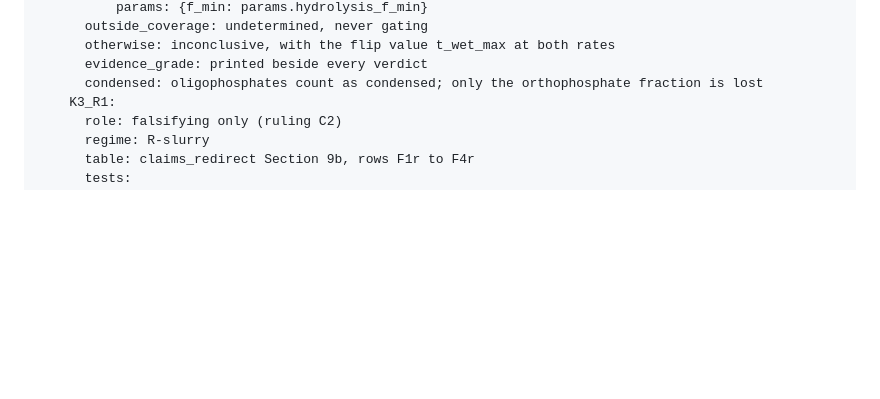
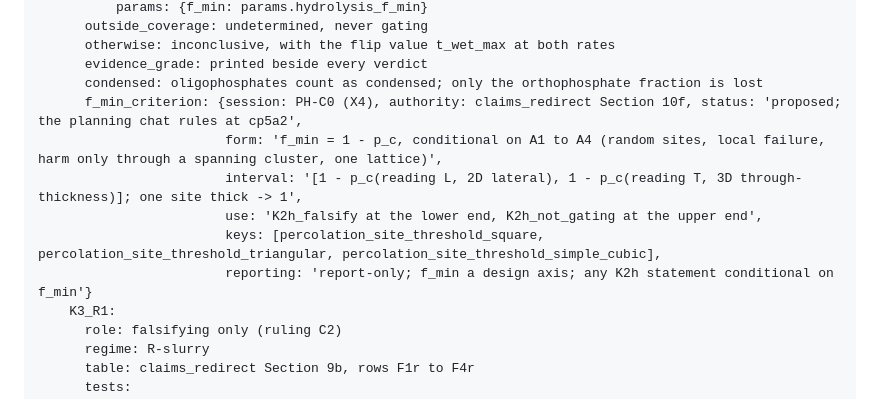
Before and after one commit to pa1aash/nacre-shell, a Markdown page: theory/thresholds.md, the part around the change. Drawn GitHub-style; blank space fills up the shorter version.

```diff
--- a/theory/thresholds.md
+++ b/theory/thresholds.md
@@ -1473,6 +1473,12 @@ screen_ph:
       otherwise: inconclusive, with the flip value t_wet_max at both rates
       evidence_grade: printed beside every verdict
       condensed: oligophosphates count as condensed; only the orthophosphate fraction is lost
+      f_min_criterion: {session: PH-C0 (X4), authority: claims_redirect Section 10f, status: 'proposed; the planning chat rules at cp5a2',
+                        form: 'f_min = 1 - p_c, conditional on A1 to A4 (random sites, local failure, harm only through a spanning cluster, one lattice)',
+                        interval: '[1 - p_c(reading L, 2D lateral), 1 - p_c(reading T, 3D through-thickness)]; one site thick -> 1',
+                        use: 'K2h_falsify at the lower end, K2h_not_gating at the upper end',
+                        keys: [percolation_site_threshold_square, percolation_site_threshold_triangular, percolation_site_threshold_simple_cubic],
+                        reporting: 'report-only; f_min a design axis; any K2h statement conditional on f_min'}
     K3_R1:
       role: falsifying only (ruling C2)
       regime: R-slurry
```
Also changed, not shown: theory/claims_redirect.md (+34 -0 lines).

▸ TASK DESCRIPTION:
Would you output the data exactly, without any of its images?

▸ SOLUTION TO THE PROBLEM:
Before and after one commit to pa1aash/nacre-shell, a Markdown page: theory/thresholds.md, the part around the change. Drawn GitHub-style; blank space fills up the shorter version.

```diff
--- a/theory/thresholds.md
+++ b/theory/thresholds.md
@@ -1473,6 +1473,12 @@ screen_ph:
       otherwise: inconclusive, with the flip value t_wet_max at both rates
       evidence_grade: printed beside every verdict
       condensed: oligophosphates count as condensed; only the orthophosphate fraction is lost
+      f_min_criterion: {session: PH-C0 (X4), authority: claims_redirect Section 10f, status: 'proposed; the planning chat rules at cp5a2',
+                        form: 'f_min = 1 - p_c, conditional on A1 to A4 (random sites, local failure, harm only through a spanning cluster, one lattice)',
+                        interval: '[1 - p_c(reading L, 2D lateral), 1 - p_c(reading T, 3D through-thickness)]; one site thick -> 1',
+                        use: 'K2h_falsify at the lower end, K2h_not_gating at the upper end',
+                        keys: [percolation_site_threshold_square, percolation_site_threshold_triangular, percolation_site_threshold_simple_cubic],
+                        reporting: 'report-only; f_min a design axis; any K2h statement conditional on f_min'}
     K3_R1:
       role: falsifying only (ruling C2)
       regime: R-slurry
```
Also changed, not shown: theory/claims_redirect.md (+34 -0 lines).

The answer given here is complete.